Print the data exactly. Pictures stay out.

* [AVAILABLE RECORDS]
----

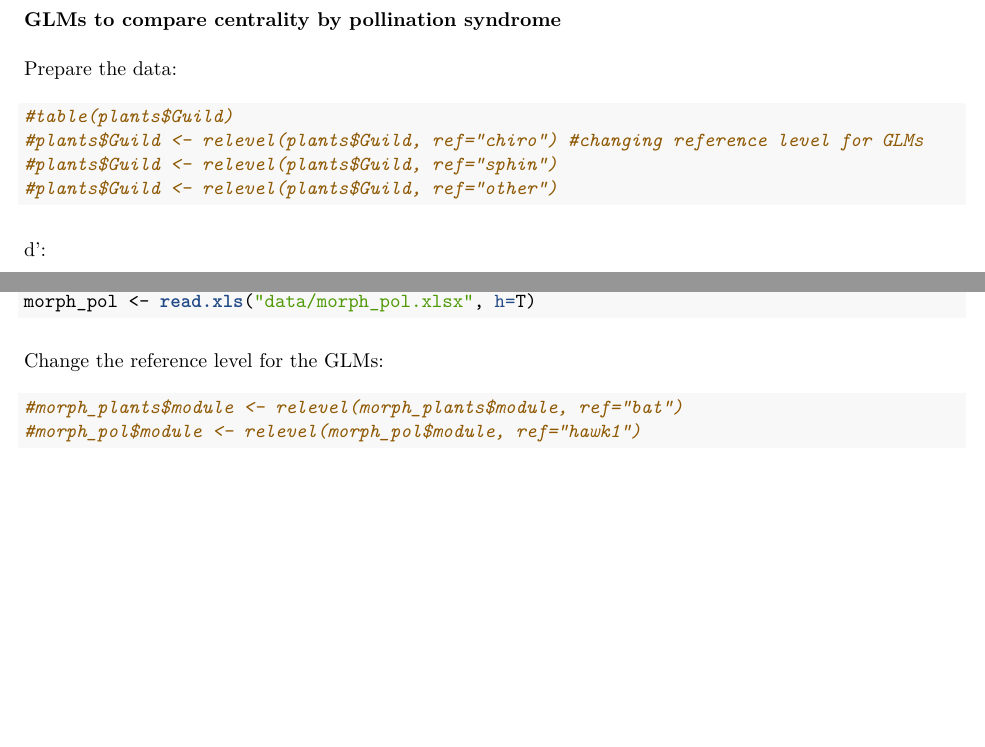
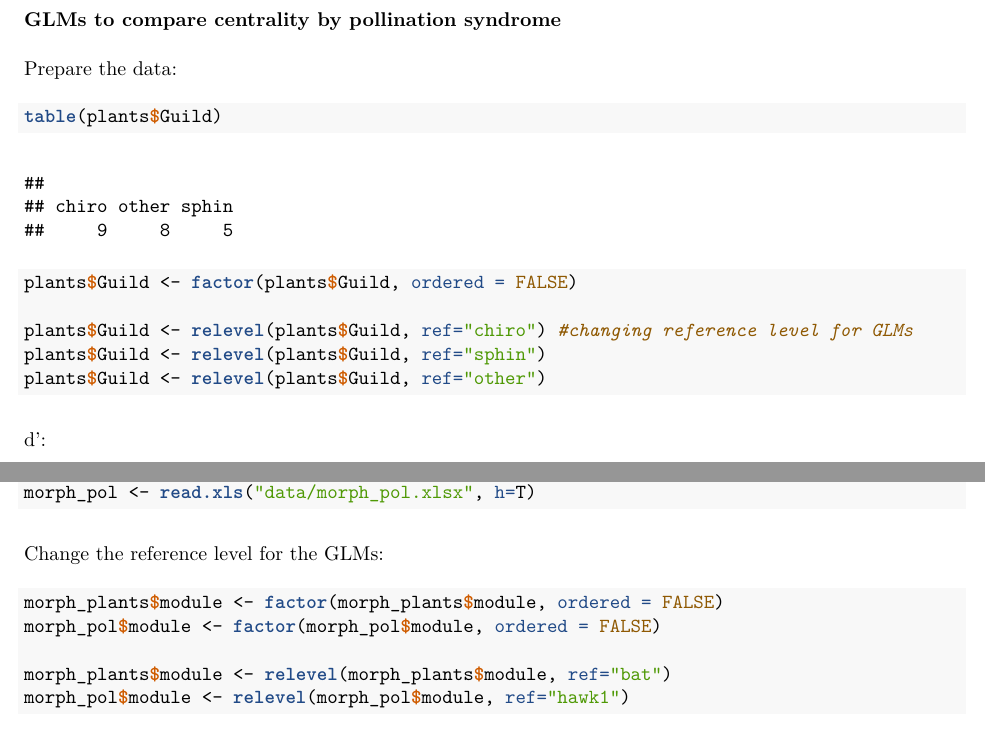
Before and after one commit to marmello77/queiroz-et-al-2020, an R Markdown document (tutorial.Rmd): two parts of pages 20 and 23 of 29, joined at a grey line, cut so that both start at the same text, the shorter picture padded with empty space. The pictures show the output file tutorial.pdf that the author committed with the source.

Commit message:
Minor update
Minor correction in the sections related to running the GLMs.

````diff
--- a/analysis.R
+++ b/analysis.R
@@ -449,6 +449,9 @@ dev.off()
 ##### Run GLMs to compare centrality scores
 
 table(plants$Guild)
+
+plants$Guild <- factor(plants$Guild, ordered = FALSE)
+
 plants$Guild <- relevel(plants$Guild, ref="chiro") #changing reference level for GLMs
 plants$Guild <- relevel(plants$Guild, ref="sphin")
 plants$Guild <- relevel(plants$Guild, ref="other")
@@ -504,6 +507,9 @@ morph_pol <- read.xls("data/morph_pol.xlsx", h=T)
 
 str(morph_plants)
 str(morph_pol)
+
+morph_plants$module <- factor(morph_plants$module, ordered = FALSE)
+morph_pol$module <- factor(morph_pol$module, ordered = FALSE)
 
 # Change reference level for GLMs
 morph_plants$module <- relevel(morph_plants$module, ref="bat")
--- a/tutorial.Rmd
+++ b/tutorial.Rmd
@@ -686,10 +686,13 @@ grid.arrange(pd, pnk, pBC,
 Prepare the data:
 
 ```{r}
-#table(plants$Guild)
-#plants$Guild <- relevel(plants$Guild, ref="chiro") #changing reference level for GLMs
-#plants$Guild <- relevel(plants$Guild, ref="sphin")
-#plants$Guild <- relevel(plants$Guild, ref="other")
+table(plants$Guild)
+
+plants$Guild <- factor(plants$Guild, ordered = FALSE)
+
+plants$Guild <- relevel(plants$Guild, ref="chiro") #changing reference level for GLMs
+plants$Guild <- relevel(plants$Guild, ref="sphin")
+plants$Guild <- relevel(plants$Guild, ref="other")
 ```
 
 
@@ -739,8 +742,11 @@ morph_pol <- read.xls("data/morph_pol.xlsx", h=T)
 Change the reference level for the GLMs:
 
 ```{r}
-#morph_plants$module <- relevel(morph_plants$module, ref="bat")
-#morph_pol$module <- relevel(morph_pol$module, ref="hawk1")
+morph_plants$module <- factor(morph_plants$module, ordered = FALSE)
+morph_pol$module <- factor(morph_pol$module, ordered = FALSE)
+
+morph_plants$module <- relevel(morph_plants$module, ref="bat")
+morph_pol$module <- relevel(morph_pol$module, ref="hawk1")
 ```
 
 
````
Also changed, not shown: tutorial.pdf, tutorial_files/figure-latex/compound1-1.pdf, tutorial_files/figure-latex/fig2-1.pdf, tutorial_files/figure-latex/fig3-1.pdf, tutorial_files/figure-latex/fig4-1.pdf, tutorial_files/figure-latex/figs1-1.pdf, tutorial_files/figure-latex/figs2-1.pdf, tutorial_files/figure-latex/modularity-1.pdf, tutorial_files/figure-latex/nestedness-1.pdf, tutorial_files/figure-latex/specialization-1.pdf, tutorial_files/figure-latex/unnamed-chunk-7-1.pdf, analysis.R (2 more changed lines), tutorial.Rmd (4 more changed lines), 1 other file.
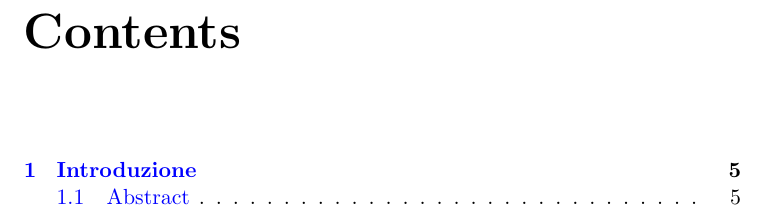
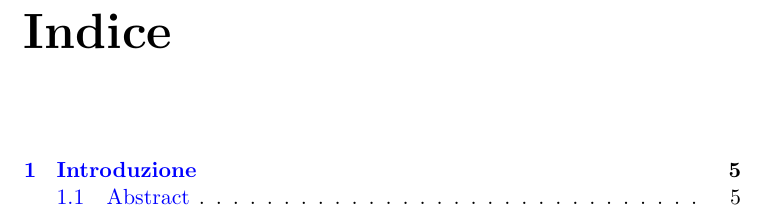
Before and after one commit to Hexamini/PassioneKaraoke, a LaTeX book (doc/main.tex): part of page 3 of 5, cut at the place of the change. Compiled offline with pdfLaTeX.

Commit message:
Aggiunta di nuovi package al documento
-Aggiunta di un package che permette l'uso di lettere e parole accentate
nel documento, permettendo quindi anche la stesura del documento tramite
trastiere non inglesi
-Aggiunta di un package che permette di tradurre le voci non gestite dall'utente
(per esempio "chapter") in italiano. Questo rendere il documento piu' omogeneo

```diff
--- a/doc/main.tex
+++ b/doc/main.tex
@@ -1,4 +1,8 @@
 \documentclass[11pt,a4paper]{book} %no openany perche' ci prendiamo spazio
+
+\usepackage[utf8]{inputenc} %possono essere usati caratteri accentati
+
+\usepackage[italian]{babel} %viene usato l'italiano
 
 \usepackage{hyperref}
 \hypersetup{
```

----

* [RESULT]
Before and after one commit to marmello77/queiroz-et-al-2020, an R Markdown document (tutorial.Rmd): two parts of pages 20 and 23 of 29, joined at a grey line, cut so that both start at the same text, the shorter picture padded with empty space. The pictures show the output file tutorial.pdf that the author committed with the source.

Commit message:
Minor update
Minor correction in the sections related to running the GLMs.

````diff
--- a/analysis.R
+++ b/analysis.R
@@ -449,6 +449,9 @@ dev.off()
 ##### Run GLMs to compare centrality scores
 
 table(plants$Guild)
+
+plants$Guild <- factor(plants$Guild, ordered = FALSE)
+
 plants$Guild <- relevel(plants$Guild, ref="chiro") #changing reference level for GLMs
 plants$Guild <- relevel(plants$Guild, ref="sphin")
 plants$Guild <- relevel(plants$Guild, ref="other")
@@ -504,6 +507,9 @@ morph_pol <- read.xls("data/morph_pol.xlsx", h=T)
 
 str(morph_plants)
 str(morph_pol)
+
+morph_plants$module <- factor(morph_plants$module, ordered = FALSE)
+morph_pol$module <- factor(morph_pol$module, ordered = FALSE)
 
 # Change reference level for GLMs
 morph_plants$module <- relevel(morph_plants$module, ref="bat")
--- a/tutorial.Rmd
+++ b/tutorial.Rmd
@@ -686,10 +686,13 @@ grid.arrange(pd, pnk, pBC,
 Prepare the data:
 
 ```{r}
-#table(plants$Guild)
-#plants$Guild <- relevel(plants$Guild, ref="chiro") #changing reference level for GLMs
-#plants$Guild <- relevel(plants$Guild, ref="sphin")
-#plants$Guild <- relevel(plants$Guild, ref="other")
+table(plants$Guild)
+
+plants$Guild <- factor(plants$Guild, ordered = FALSE)
+
+plants$Guild <- relevel(plants$Guild, ref="chiro") #changing reference level for GLMs
+plants$Guild <- relevel(plants$Guild, ref="sphin")
+plants$Guild <- relevel(plants$Guild, ref="other")
 ```
 
 
@@ -739,8 +742,11 @@ morph_pol <- read.xls("data/morph_pol.xlsx", h=T)
 Change the reference level for the GLMs:
 
 ```{r}
-#morph_plants$module <- relevel(morph_plants$module, ref="bat")
-#morph_pol$module <- relevel(morph_pol$module, ref="hawk1")
+morph_plants$module <- factor(morph_plants$module, ordered = FALSE)
+morph_pol$module <- factor(morph_pol$module, ordered = FALSE)
+
+morph_plants$module <- relevel(morph_plants$module, ref="bat")
+morph_pol$module <- relevel(morph_pol$module, ref="hawk1")
 ```
 
 
````
Also changed, not shown: tutorial.pdf, tutorial_files/figure-latex/compound1-1.pdf, tutorial_files/figure-latex/fig2-1.pdf, tutorial_files/figure-latex/fig3-1.pdf, tutorial_files/figure-latex/fig4-1.pdf, tutorial_files/figure-latex/figs1-1.pdf, tutorial_files/figure-latex/figs2-1.pdf, tutorial_files/figure-latex/modularity-1.pdf, tutorial_files/figure-latex/nestedness-1.pdf, tutorial_files/figure-latex/specialization-1.pdf, tutorial_files/figure-latex/unnamed-chunk-7-1.pdf, analysis.R (2 more changed lines), tutorial.Rmd (4 more changed lines), 1 other file.
Before and after one commit to Hexamini/PassioneKaraoke, a LaTeX book (doc/main.tex): part of page 3 of 5, cut at the place of the change. Compiled offline with pdfLaTeX.

Commit message:
Aggiunta di nuovi package al documento
-Aggiunta di un package che permette l'uso di lettere e parole accentate
nel documento, permettendo quindi anche la stesura del documento tramite
trastiere non inglesi
-Aggiunta di un package che permette di tradurre le voci non gestite dall'utente
(per esempio "chapter") in italiano. Questo rendere il documento piu' omogeneo

```diff
--- a/doc/main.tex
+++ b/doc/main.tex
@@ -1,4 +1,8 @@
 \documentclass[11pt,a4paper]{book} %no openany perche' ci prendiamo spazio
+
+\usepackage[utf8]{inputenc} %possono essere usati caratteri accentati
+
+\usepackage[italian]{babel} %viene usato l'italiano
 
 \usepackage{hyperref}
 \hypersetup{
```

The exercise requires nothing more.